Instantly a rusting Japanese 150mm artillery piece grabs your eye, then you notice the two other heavy guns that have been brought from the jungle to rest at Vilu. They all sit neatly in a line on the well-looked after lawn amid pretty gardens and tall trees.

Nearby the turret of an Allied tank lies forlornly wanting attention, but that is instead grabbed by the nose cone of a Japanese bomber known as a Betty.

More aircraft remains sit in the peaceful garden urging you on towards a burned Grumman Wildcat with a badly mangled propellor. It clearly had a bad end to its last flight and, with luck, the pilot survived.

Vilu War Museum, Guadalcanal, Solomon IslandsWith a cheeky look Anderson tells us to ready our cameras and he removes a long metal pin from the wing. Then he moves back towards the tail of the aircraft easily swinging the wing backwards revealing the plane to be a carrier-based fighter that could be folded up to fit better below the warship’s flight deck.

Then, while carefully avoiding a squadron of bees, Anderson shows us the early-war US military symbol of a white star with a red circle in the centre.

That identifier changed quickly, he said, as the red circle was too similar to the infamous red disc of the Japanese rising sun symbol.

There are many other great finds at Vilu War Museum, including a long-barrelled anti-tank gun, and the radial engine from a Zero – the famed Japanese fighter that created havoc for Allied pilots.

Vilu War Museum, Guadalcanal, Solomon IslandsWhile focusing on another aircraft’s remains I recognised a piece of it that took me straight back to my childhood and building model planes. It was the front landing gear of a US fighter – a Lockheed P-38 Lightning to be precise. Standing back the shape of the pilot’s cockpit was unmistakable and was a sad end to one of the Allies most feared weapons.

Another easily recognisable form were the remains of a Vought F4U Corsair, better known to the Japanese as the Whistling Death because of its distinctive engine noise. It was hard to miss the Corsair’s W-shaped wings and, having seen the fighter fly at airshows in New Zealand, it was a reminder of the violence of war and what happens to a beautiful flying machine when it hits the ground.

Standing quietly poignant in the museum grounds are memorials to the fallen servicemen of both sides.

Vilu War Museum, Guadalcanal, Solomon IslandsThey are in their own small place of peace amid the remains of war.
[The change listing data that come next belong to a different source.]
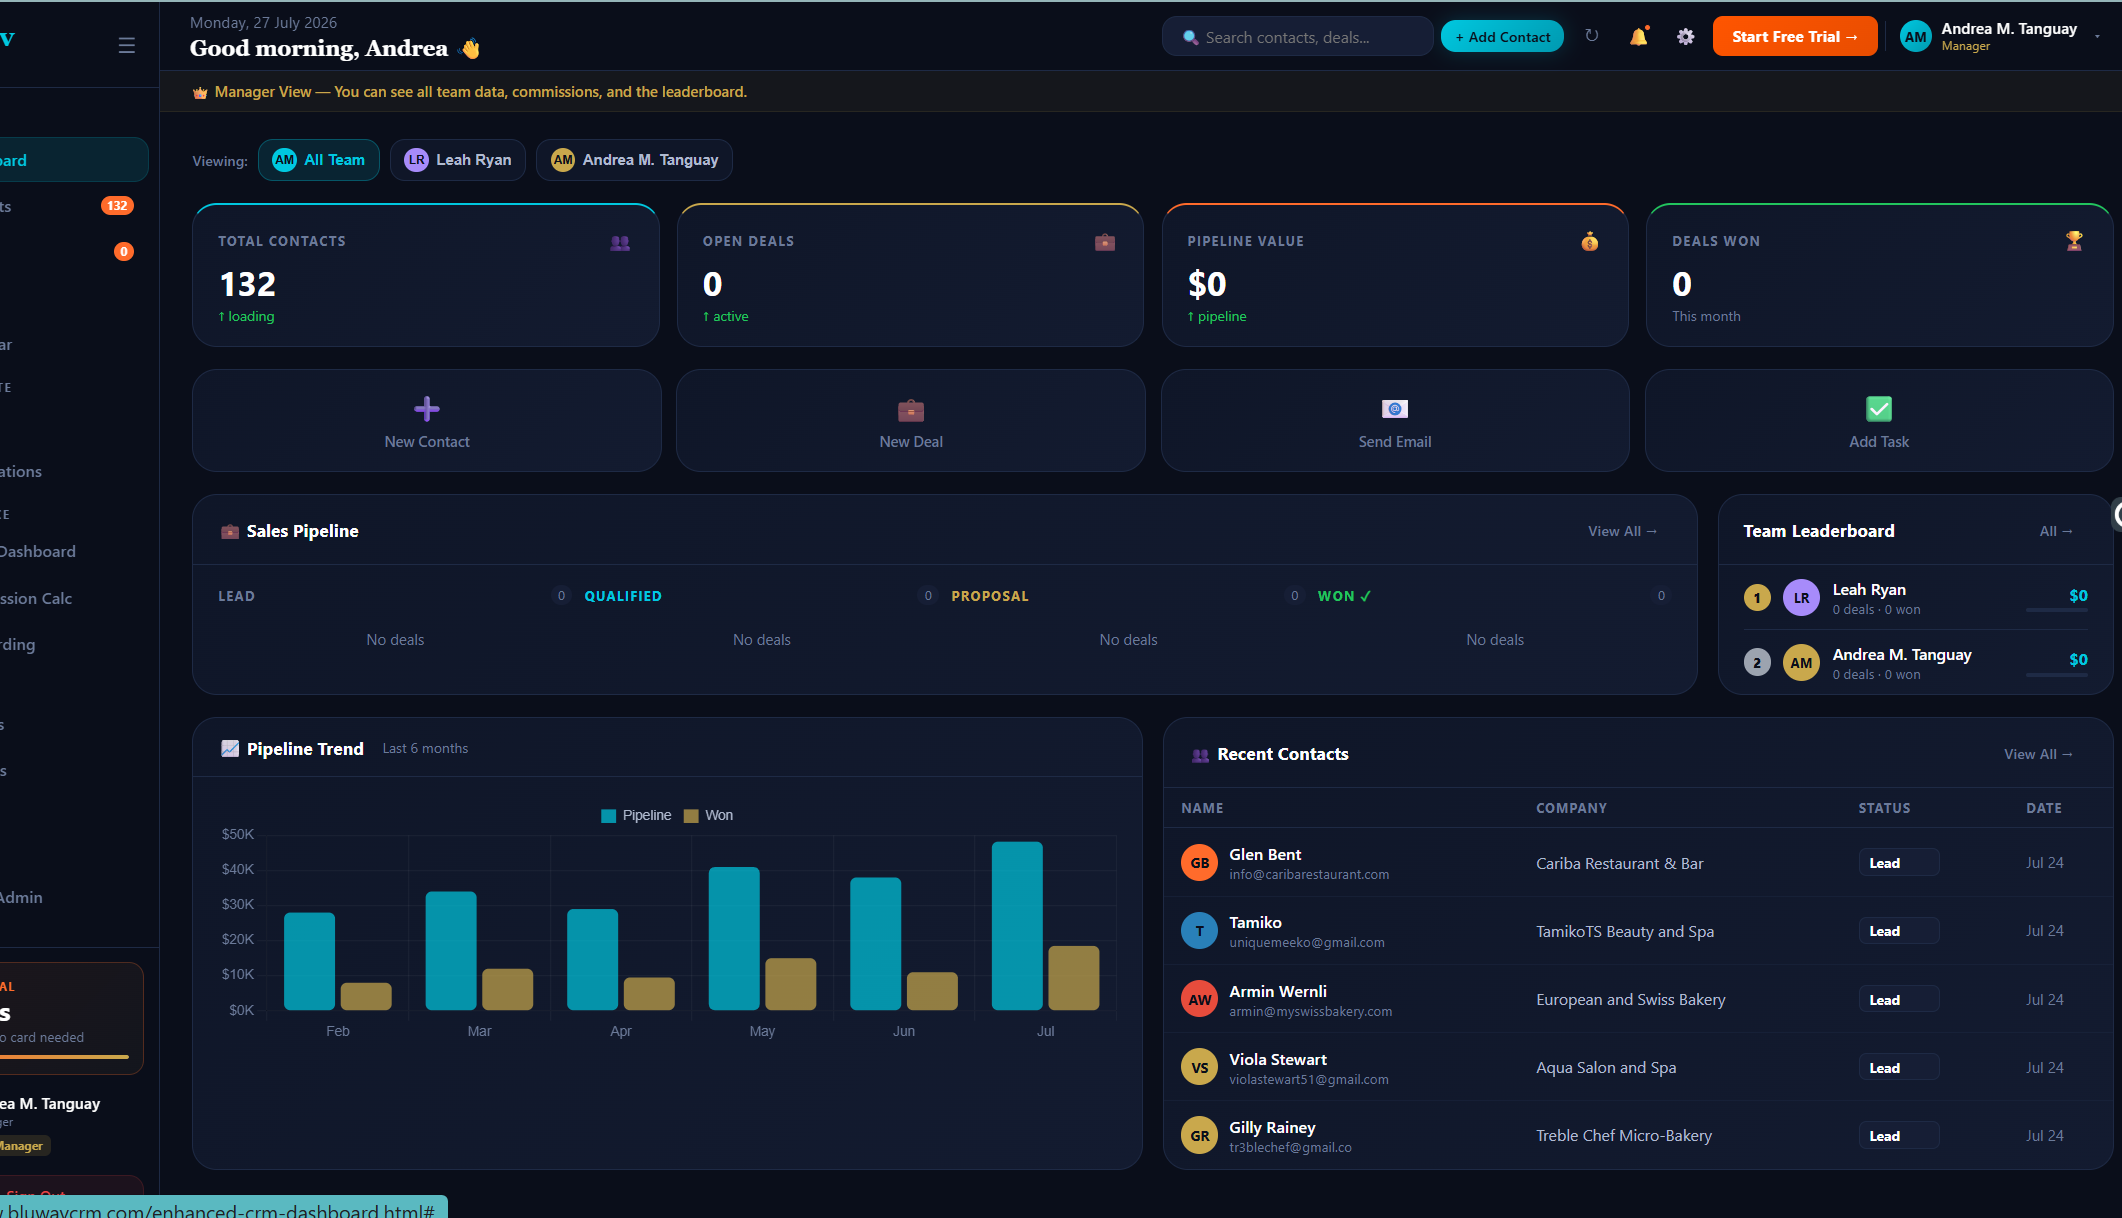
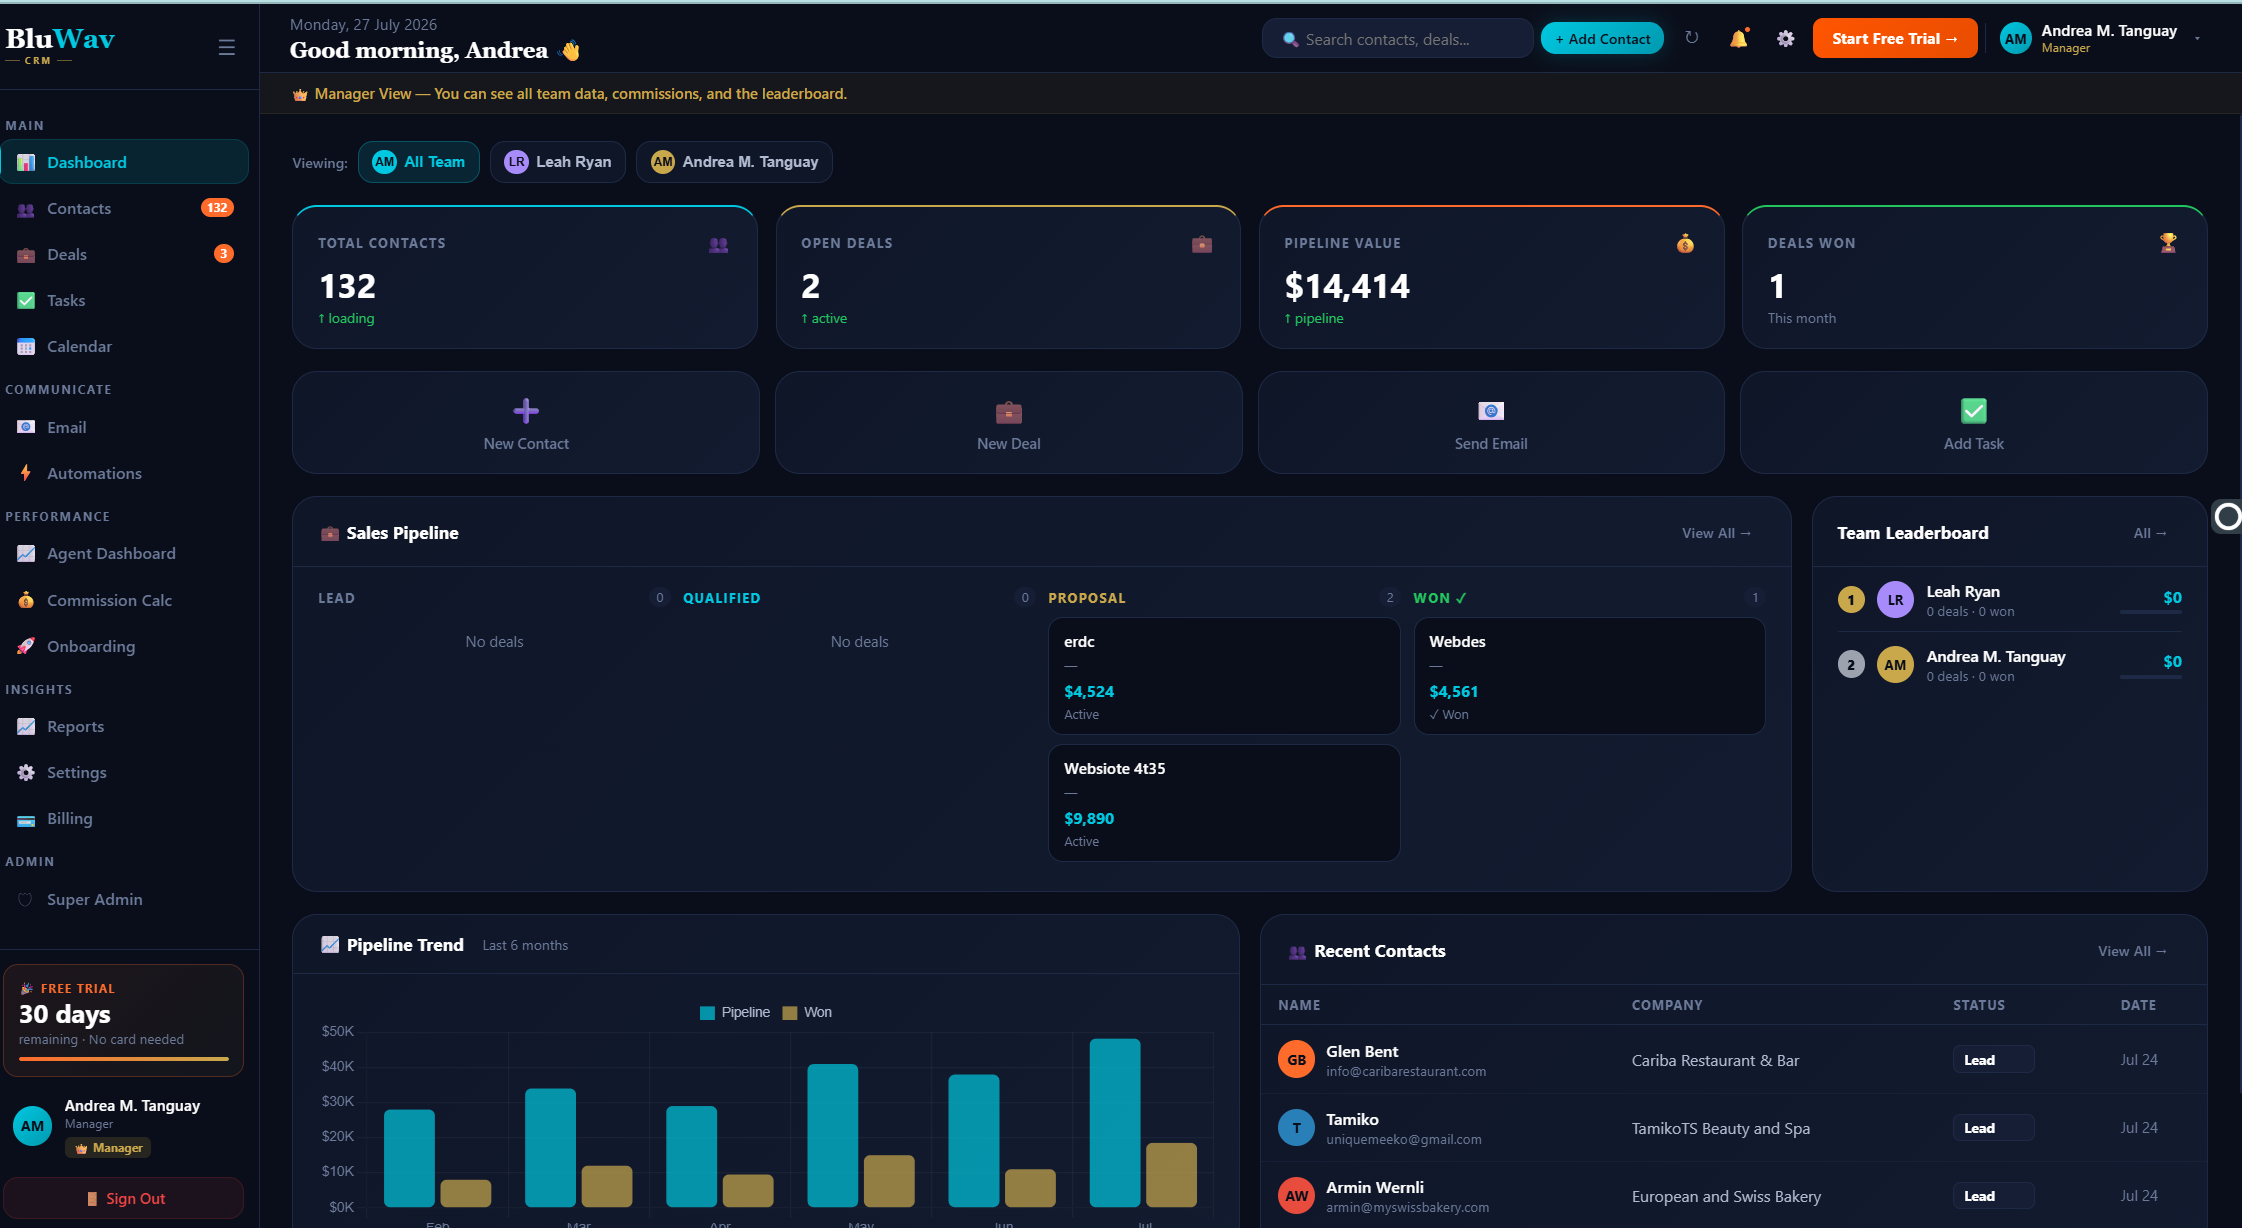
CRM section: replace dashboard background image, increase brightness for visibility

diff --git a/index.html b/index.html
@@ -2189,7 +2189,7 @@ footer .footer-grid{gap:56px !important;}
 <section style="background:#001020;padding:100px 0;position:relative;overflow:hidden;">
   <!-- Blurred CRM dashboard background image -->
   <div style="position:absolute;inset:0;z-index:0;pointer-events:none;">
-    <img src="crm-dashboard-bg.png" alt="" style="width:100%;height:100%;object-fit:cover;object-position:center top;display:block;filter:blur(8px) brightness(0.25) saturate(0.8);transform:scale(1.05);"/>
+    <img src="crm-dashboard-bg.png" alt="" style="width:100%;height:100%;object-fit:cover;object-position:center top;display:block;filter:blur(6px) brightness(0.35) saturate(0.7);transform:scale(1.05);"/>
   </div>
   <!-- Dark overlay for readability -->
   <div style="position:absolute;inset:0;z-index:1;background:linear-gradient(135deg,rgba(0,8,20,0.85) 0%,rgba(0,20,45,0.75) 50%,rgba(0,8,20,0.85) 100%);pointer-events:none;"></div>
The journey to Vilu War Museum from Honiara takes about an hour and visitors with an interest in military history should write it down as a must-visit attraction.




Copyright 2014 RICHARD MOORE